Start of MATERIAL SHOWN
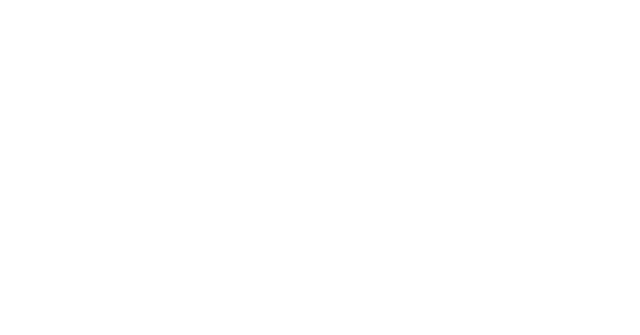
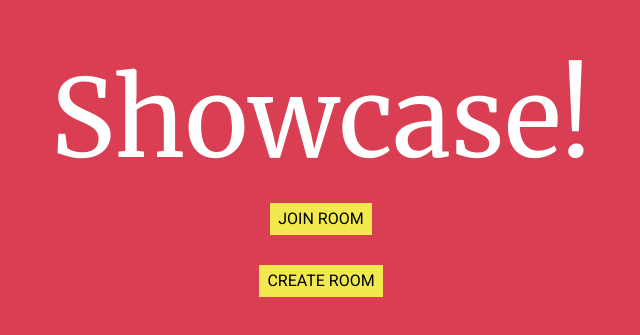
Before and after one commit to easyra/showcasev2, a React (Create React App) app: page / in a window 1280 px wide. Shown: the part 127-462 px from the top of the page, without its empty margins (319-959 px from the left). Built offline with nearby package versions, Linux system fonts and the light colour scheme.

Commit message:
Home + modal styles finished

```diff
--- a/src/App.scss
+++ b/src/App.scss
@@ -3,4 +3,6 @@
 @import './sass/global.scss';
 @import './sass/modal.scss';
 @import './sass/navbar.scss';
-@import './sass/cardscontainer.scss'
+@import './sass/cardscontainer.scss';
+@import './sass/home.scss';
+@import './sass/join.scss';
--- a/src/component/AppContainer.js
+++ b/src/component/AppContainer.js
@@ -1,12 +1,15 @@
 import React, { Component } from 'react';
 import RoomContainer from './RoomContainer';
-import { Route } from 'react-router-dom';
-
+import { Route, Switch } from 'react-router-dom';
+import HomeContainer from './HomeContainer/HomeContainer';
 class AppContainer extends Component {
   render() {
     return (
       <>
-        <Route strict path='/:roomId' render={props => <RoomContainer />} />
+        <Switch>
+          <Route strict path='/:roomId' render={props => <RoomContainer />} />
+          <Route exact strict path='/' render={props => <HomeContainer />} />
+        </Switch>
       </>
     );
   }
--- /dev/null
+++ b/src/component/HomeContainer/CreateRoomModal/CreateRoomModal.js
@@ -0,0 +1,30 @@
+import React, { Component } from 'react';
+
+class CreateRoomModal extends Component {
+  handleClickModalBackground = e => {
+    if (e.target.classList.contains('home-modal')) {
+      this.props.hideModal();
+    }
+  };
+  hideModal = () => {
+    const { history, match } = this.props;
+    history.push(`/${match.params.roomId}`);
+  };
+  render() {
+    return (
+      <div className='home-modal' onClick={this.handleClickModalBackground}>
+        <div className='modal-content'>
+          <h2>Create a Room</h2>
+          <h4>Room ID</h4>
+          <input type='text' />
+          <h4>Password</h4>
+          <input type='text' />
+
+          <div className='btn'>Create your Room</div>
+        </div>
+      </div>
+    );
+  }
+}
+
+export default CreateRoomModal;
--- /dev/null
+++ b/src/component/HomeContainer/HomeContainer.js
@@ -0,0 +1,44 @@
+import React, { Component } from 'react';
+import { withRouter } from 'react-router-dom';
+import JoinModal from './JoinModal/JoinModal';
+import CreateRoomModal from './CreateRoomModal/CreateRoomModal';
+
+class HomeContainer extends Component {
+  state = {
+    joinModel: false,
+    createModal: false
+  };
+  joinRoom = () => {
+    this.setState({ joinModel: true, createModal: false });
+  };
+  closeModals = () => {
+    this.setState({ joinModel: false, createModal: false });
+  };
+  createRoom = () => {
+    this.setState({ joinModel: false, createModal: true });
+  };
+
+  render() {
+    return (
+      <>
+        <div className='home'>
+          <div className='home-content'>
+            <h1>Showcase!</h1>
+            <h4 onClick={this.joinRoom} className='btn'>
+              Join Room
+            </h4>
+            <h4 onClick={this.createRoom} className='btn'>
+              Create Room
+            </h4>
+          </div>
+        </div>
+        {this.state.joinModel && <JoinModal hideModal={this.closeModals} />}
+        {this.state.createModal && (
+          <CreateRoomModal hideModal={this.closeModals} />
+        )}
+      </>
+    );
+  }
+}
+
+export default withRouter(HomeContainer);
--- /dev/null
+++ b/src/component/HomeContainer/JoinModal/JoinModal.js
@@ -0,0 +1,29 @@
+import React, { Component } from 'react';
+
+class JoinModal extends Component {
+  handleClickModalBackground = e => {
+    if (e.target.classList.contains('home-modal')) {
+      this.props.hideModal();
+    }
+  };
+  hideModal = () => {
+    const { history, match } = this.props;
+    history.push(`/${match.params.roomId}`);
+  };
+  render() {
+    return (
+      <div className='home-modal' onClick={this.handleClickModalBackground}>
+        <div className='modal-content'>
+          <h2>Join a Room!</h2>
+          <h4>Room ID</h4>
+          <input type='text' />
+          <h4>Password</h4>
+          <input type='text' />
+
+          <div className='btn'>Join your Room</div>
+        </div>
+      </div>
+    );
+  }
+}
+export default JoinModal;
--- a/src/sass/global.scss
+++ b/src/sass/global.scss
@@ -4,6 +4,9 @@
 
 h1,h2 {
   font-family: 'Merriweather', serif;
+}
+h1 {
+  cursor: default
 }
 
 h3,h4,h5,h6, a {
@@ -23,7 +26,7 @@
   text-transform: uppercase;
   cursor: pointer;
   transition: transform 0.2s;
-  width: min-content;
+  width: max-content;
   &:hover {
     transform: scale(1.048);
   }
--- /dev/null
+++ b/src/sass/home.scss
@@ -0,0 +1,38 @@
+.home {
+  background: $primary-color;
+  position: absolute;
+  height: 100%;
+  width: 100%;
+  .home-content {
+    margin: 15% auto 0;
+    @extend .container;
+    display: flex;
+    justify-content: center;
+    align-items: center;
+    flex-direction: column;
+    h1 {
+      margin: 0 0 15px;
+      font-size: 108px;
+      color: $primary-font;
+    }
+    .btn {
+      margin: 15px 0;
+    }
+  }
+}
+
+.home-modal {
+  @extend .modal;
+  .modal-content {
+    display: flex;
+    justify-content: center;
+    align-items: center;
+    flex-direction: column;
+    h4 {
+      margin: 15px 0 5px;
+    }
+    .btn {
+      margin: 15px 0;
+    }
+  }
+}
--- /dev/null
+++ b/src/sass/join.scss
@@ -0,0 +1,43 @@
+.join {
+  background: $primary-color;
+  position: absolute;
+  width:100%;
+  height: 100%;
+  .join-content {
+    @extend .container;
+    margin: 15% auto 0;
+    display: flex;
+    flex-direction: column;
+    justify-content: center;
+    align-items: center;
+    .input-items{
+      display: flex;
+      margin: 15px;
+      h4 {
+        margin: 0 10px;
+        color: $primary-font;
+      }
+    }
+  }
+  h2 {
+    font-size: 72px;
+    margin: 0 0 0;
+    color: $primary-font;
+  }
+}
+
+.join-modal {
+  @extend .modal;
+  .modal-content {
+    display: flex;
+    justify-content: center;
+    align-items: center;
+    flex-direction: column;
+    h4 {
+      margin: 15px 0 5px;
+    }
+    .btn {
+      margin: 15px 0;
+    }
+  }
+}
```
End of MATERIAL SHOWN
* **DIRECTIONS FOR THIS TASK**: All of the records must come back exactly as they stand, minus every picture.

* **ANSWER TO THE EXERCISE**:
Before and after one commit to easyra/showcasev2, a React (Create React App) app: page / in a window 1280 px wide. Shown: the part 127-462 px from the top of the page, without its empty margins (319-959 px from the left). Built offline with nearby package versions, Linux system fonts and the light colour scheme.

Commit message:
Home + modal styles finished

```diff
--- a/src/App.scss
+++ b/src/App.scss
@@ -3,4 +3,6 @@
 @import './sass/global.scss';
 @import './sass/modal.scss';
 @import './sass/navbar.scss';
-@import './sass/cardscontainer.scss'
+@import './sass/cardscontainer.scss';
+@import './sass/home.scss';
+@import './sass/join.scss';
--- a/src/component/AppContainer.js
+++ b/src/component/AppContainer.js
@@ -1,12 +1,15 @@
 import React, { Component } from 'react';
 import RoomContainer from './RoomContainer';
-import { Route } from 'react-router-dom';
-
+import { Route, Switch } from 'react-router-dom';
+import HomeContainer from './HomeContainer/HomeContainer';
 class AppContainer extends Component {
   render() {
     return (
       <>
-        <Route strict path='/:roomId' render={props => <RoomContainer />} />
+        <Switch>
+          <Route strict path='/:roomId' render={props => <RoomContainer />} />
+          <Route exact strict path='/' render={props => <HomeContainer />} />
+        </Switch>
       </>
     );
   }
--- /dev/null
+++ b/src/component/HomeContainer/CreateRoomModal/CreateRoomModal.js
@@ -0,0 +1,30 @@
+import React, { Component } from 'react';
+
+class CreateRoomModal extends Component {
+  handleClickModalBackground = e => {
+    if (e.target.classList.contains('home-modal')) {
+      this.props.hideModal();
+    }
+  };
+  hideModal = () => {
+    const { history, match } = this.props;
+    history.push(`/${match.params.roomId}`);
+  };
+  render() {
+    return (
+      <div className='home-modal' onClick={this.handleClickModalBackground}>
+        <div className='modal-content'>
+          <h2>Create a Room</h2>
+          <h4>Room ID</h4>
+          <input type='text' />
+          <h4>Password</h4>
+          <input type='text' />
+
+          <div className='btn'>Create your Room</div>
+        </div>
+      </div>
+    );
+  }
+}
+
+export default CreateRoomModal;
--- /dev/null
+++ b/src/component/HomeContainer/HomeContainer.js
@@ -0,0 +1,44 @@
+import React, { Component } from 'react';
+import { withRouter } from 'react-router-dom';
+import JoinModal from './JoinModal/JoinModal';
+import CreateRoomModal from './CreateRoomModal/CreateRoomModal';
+
+class HomeContainer extends Component {
+  state = {
+    joinModel: false,
+    createModal: false
+  };
+  joinRoom = () => {
+    this.setState({ joinModel: true, createModal: false });
+  };
+  closeModals = () => {
+    this.setState({ joinModel: false, createModal: false });
+  };
+  createRoom = () => {
+    this.setState({ joinModel: false, createModal: true });
+  };
+
+  render() {
+    return (
+      <>
+        <div className='home'>
+          <div className='home-content'>
+            <h1>Showcase!</h1>
+            <h4 onClick={this.joinRoom} className='btn'>
+              Join Room
+            </h4>
+            <h4 onClick={this.createRoom} className='btn'>
+              Create Room
+            </h4>
+          </div>
+        </div>
+        {this.state.joinModel && <JoinModal hideModal={this.closeModals} />}
+        {this.state.createModal && (
+          <CreateRoomModal hideModal={this.closeModals} />
+        )}
+      </>
+    );
+  }
+}
+
+export default withRouter(HomeContainer);
--- /dev/null
+++ b/src/component/HomeContainer/JoinModal/JoinModal.js
@@ -0,0 +1,29 @@
+import React, { Component } from 'react';
+
+class JoinModal extends Component {
+  handleClickModalBackground = e => {
+    if (e.target.classList.contains('home-modal')) {
+      this.props.hideModal();
+    }
+  };
+  hideModal = () => {
+    const { history, match } = this.props;
+    history.push(`/${match.params.roomId}`);
+  };
+  render() {
+    return (
+      <div className='home-modal' onClick={this.handleClickModalBackground}>
+        <div className='modal-content'>
+          <h2>Join a Room!</h2>
+          <h4>Room ID</h4>
+          <input type='text' />
+          <h4>Password</h4>
+          <input type='text' />
+
+          <div className='btn'>Join your Room</div>
+        </div>
+      </div>
+    );
+  }
+}
+export default JoinModal;
--- a/src/sass/global.scss
+++ b/src/sass/global.scss
@@ -4,6 +4,9 @@
 
 h1,h2 {
   font-family: 'Merriweather', serif;
+}
+h1 {
+  cursor: default
 }
 
 h3,h4,h5,h6, a {
@@ -23,7 +26,7 @@
   text-transform: uppercase;
   cursor: pointer;
   transition: transform 0.2s;
-  width: min-content;
+  width: max-content;
   &:hover {
     transform: scale(1.048);
   }
--- /dev/null
+++ b/src/sass/home.scss
@@ -0,0 +1,38 @@
+.home {
+  background: $primary-color;
+  position: absolute;
+  height: 100%;
+  width: 100%;
+  .home-content {
+    margin: 15% auto 0;
+    @extend .container;
+    display: flex;
+    justify-content: center;
+    align-items: center;
+    flex-direction: column;
+    h1 {
+      margin: 0 0 15px;
+      font-size: 108px;
+      color: $primary-font;
+    }
+    .btn {
+      margin: 15px 0;
+    }
+  }
+}
+
+.home-modal {
+  @extend .modal;
+  .modal-content {
+    display: flex;
+    justify-content: center;
+    align-items: center;
+    flex-direction: column;
+    h4 {
+      margin: 15px 0 5px;
+    }
+    .btn {
+      margin: 15px 0;
+    }
+  }
+}
--- /dev/null
+++ b/src/sass/join.scss
@@ -0,0 +1,43 @@
+.join {
+  background: $primary-color;
+  position: absolute;
+  width:100%;
+  height: 100%;
+  .join-content {
+    @extend .container;
+    margin: 15% auto 0;
+    display: flex;
+    flex-direction: column;
+    justify-content: center;
+    align-items: center;
+    .input-items{
+      display: flex;
+      margin: 15px;
+      h4 {
+        margin: 0 10px;
+        color: $primary-font;
+      }
+    }
+  }
+  h2 {
+    font-size: 72px;
+    margin: 0 0 0;
+    color: $primary-font;
+  }
+}
+
+.join-modal {
+  @extend .modal;
+  .modal-content {
+    display: flex;
+    justify-content: center;
+    align-items: center;
+    flex-direction: column;
+    h4 {
+      margin: 15px 0 5px;
+    }
+    .btn {
+      margin: 15px 0;
+    }
+  }
+}
```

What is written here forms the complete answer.